Exercise description: Every record that follows should be copied exactly. No picture belongs in the copy.

Listed entries:
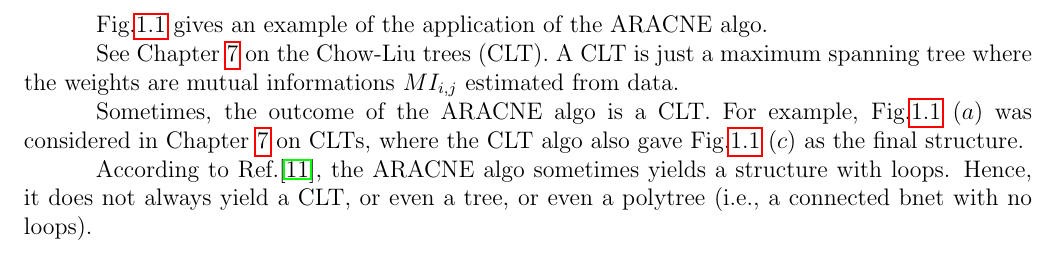
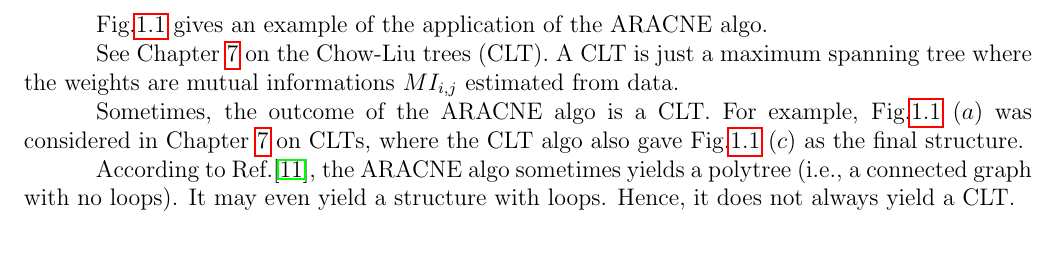
Before and after one commit to rrtucci/Bayesuvius, a LaTeX thesis (main.tex, which reads aracne/aracne.tex): part of page 19 of 219, cut so that both start at the same text. Compiled offline with pdfLaTeX.

Commit message:
added chapter on aracne

```diff
--- a/aracne/aracne.tex
+++ b/aracne/aracne.tex
@@ -113,7 +113,8 @@ $(c)$ as the final structure.
 
 According to Ref.\cite{aracne}, the
  ARACNE algo sometimes
-yields a structure with loops.
-Hence, it does not always yield a CLT,
-or even a tree, or even a polytree (i.e.,
-a connected bnet with no loops).
+yields  a polytree (i.e.,
+a connected graph with no loops).
+It may even
+yield a structure with loops.
+Hence, it does not always yield a CLT.
```
Also changed, not shown: main.pdf.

Answer space:
Before and after one commit to rrtucci/Bayesuvius, a LaTeX thesis (main.tex, which reads aracne/aracne.tex): part of page 19 of 219, cut so that both start at the same text. Compiled offline with pdfLaTeX.

Commit message:
added chapter on aracne

```diff
--- a/aracne/aracne.tex
+++ b/aracne/aracne.tex
@@ -113,7 +113,8 @@ $(c)$ as the final structure.
 
 According to Ref.\cite{aracne}, the
  ARACNE algo sometimes
-yields a structure with loops.
-Hence, it does not always yield a CLT,
-or even a tree, or even a polytree (i.e.,
-a connected bnet with no loops).
+yields  a polytree (i.e.,
+a connected graph with no loops).
+It may even
+yield a structure with loops.
+Hence, it does not always yield a CLT.
```
Also changed, not shown: main.pdf.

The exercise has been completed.